-- EXERCISE INPUTS follows --

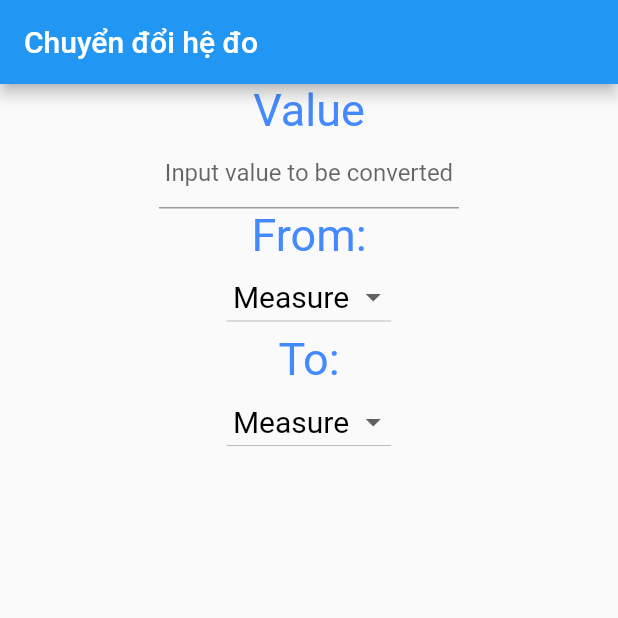
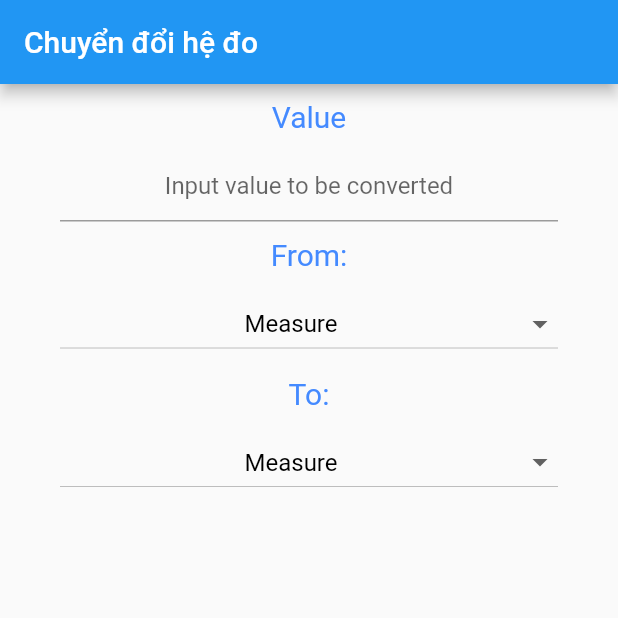
Before and after one commit to aqaurius6666/flutter-space, a Flutter app: the screen it shows after launch, on a phone screen of 412 x 824 dp, the top half of it. Run offline on Flutter 3.47's test engine with Material 2 defaults, Android fonts, the phone set to English and light mode, and no system bars.

Commit message:
done chapter 2

```diff
--- a/lib/chapter2/chapter2.dart
+++ b/lib/chapter2/chapter2.dart
@@ -20,9 +20,9 @@ class Chapter2AppState extends State<Chapter2App> {
   ];
 
   TextStyle? textStyle =
-      const TextStyle(color: Colors.blueAccent, fontSize: 30);
+      const TextStyle(color: Colors.blueAccent, fontSize: 20);
   TextStyle? dropdownItemStyle =
-  const TextStyle(color: Colors.black, fontSize: 20);
+  const TextStyle(color: Colors.black, fontSize: 16);
   TextStyle? dropdownButtonStyle =
       const TextStyle(color: Colors.black, );
 
@@ -77,12 +77,16 @@ class Chapter2AppState extends State<Chapter2App> {
         appBar: AppBar(
           title: const Text("Chuyển đổi hệ đo"),
         ),
-        body: Center(
-          child: SizedBox(
-            width: 200,
+        body: SingleChildScrollView(
+          child: Container(
+            alignment: Alignment.center,
+            padding: EdgeInsets.symmetric(horizontal: 40),
+            margin: EdgeInsets.only(top: 10, bottom: 20),
+            height: 300,
             child: Column(
               children: [
                 Text("Value", style: textStyle),
+                Spacer(flex: 1,),
                 Center(
                   child: TextField(
                     textAlign: TextAlign.center,
@@ -92,11 +96,14 @@ class Chapter2AppState extends State<Chapter2App> {
                     onChanged: onChangeInputMeasureTextField,
                   ),
                 ),
+                Spacer(flex: 1,),
                 Text(
                   "From:",
                   style: textStyle,
                 ),
+                Spacer(flex: 1,),
                 DropdownButton<String>(
+                  isExpanded: true,
                   style: dropdownButtonStyle,
                   value: _inputMeasure,
                   hint: Center(child: Text("Measure", style: dropdownItemStyle,)),
@@ -111,8 +118,11 @@ class Chapter2AppState extends State<Chapter2App> {
                     });
                   },
                 ),
+                Spacer(flex: 1,),
                 Text("To:", style: textStyle),
+                Spacer(flex: 1,),
                 DropdownButton<String>(
+                  isExpanded: true,
                   style: dropdownButtonStyle,
                   value: _outputMeasure,
                   hint: Center(child: Text("Measure", style: dropdownItemStyle,)),
@@ -127,6 +137,7 @@ class Chapter2AppState extends State<Chapter2App> {
                     });
                   },
                 ),
+                Spacer(flex: 1,),
                 Text((outValue() == null) ? "" : outValue().toString(), style: TextStyle(fontSize: 20),),
               ],
             ),
```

-- EXERCISE INPUTS concluded --

■ DIRECTIONS FOR THIS TASK ■
Give every entry again word for word; no images belong in the copy.

■ SOLUTION ■
Before and after one commit to aqaurius6666/flutter-space, a Flutter app: the screen it shows after launch, on a phone screen of 412 x 824 dp, the top half of it. Run offline on Flutter 3.47's test engine with Material 2 defaults, Android fonts, the phone set to English and light mode, and no system bars.

Commit message:
done chapter 2

```diff
--- a/lib/chapter2/chapter2.dart
+++ b/lib/chapter2/chapter2.dart
@@ -20,9 +20,9 @@ class Chapter2AppState extends State<Chapter2App> {
   ];
 
   TextStyle? textStyle =
-      const TextStyle(color: Colors.blueAccent, fontSize: 30);
+      const TextStyle(color: Colors.blueAccent, fontSize: 20);
   TextStyle? dropdownItemStyle =
-  const TextStyle(color: Colors.black, fontSize: 20);
+  const TextStyle(color: Colors.black, fontSize: 16);
   TextStyle? dropdownButtonStyle =
       const TextStyle(color: Colors.black, );
 
@@ -77,12 +77,16 @@ class Chapter2AppState extends State<Chapter2App> {
         appBar: AppBar(
           title: const Text("Chuyển đổi hệ đo"),
         ),
-        body: Center(
-          child: SizedBox(
-            width: 200,
+        body: SingleChildScrollView(
+          child: Container(
+            alignment: Alignment.center,
+            padding: EdgeInsets.symmetric(horizontal: 40),
+            margin: EdgeInsets.only(top: 10, bottom: 20),
+            height: 300,
             child: Column(
               children: [
                 Text("Value", style: textStyle),
+                Spacer(flex: 1,),
                 Center(
                   child: TextField(
                     textAlign: TextAlign.center,
@@ -92,11 +96,14 @@ class Chapter2AppState extends State<Chapter2App> {
                     onChanged: onChangeInputMeasureTextField,
                   ),
                 ),
+                Spacer(flex: 1,),
                 Text(
                   "From:",
                   style: textStyle,
                 ),
+                Spacer(flex: 1,),
                 DropdownButton<String>(
+                  isExpanded: true,
                   style: dropdownButtonStyle,
                   value: _inputMeasure,
                   hint: Center(child: Text("Measure", style: dropdownItemStyle,)),
@@ -111,8 +118,11 @@ class Chapter2AppState extends State<Chapter2App> {
                     });
                   },
                 ),
+                Spacer(flex: 1,),
                 Text("To:", style: textStyle),
+                Spacer(flex: 1,),
                 DropdownButton<String>(
+                  isExpanded: true,
                   style: dropdownButtonStyle,
                   value: _outputMeasure,
                   hint: Center(child: Text("Measure", style: dropdownItemStyle,)),
@@ -127,6 +137,7 @@ class Chapter2AppState extends State<Chapter2App> {
                     });
                   },
                 ),
+                Spacer(flex: 1,),
                 Text((outValue() == null) ? "" : outValue().toString(), style: TextStyle(fontSize: 20),),
               ],
             ),
```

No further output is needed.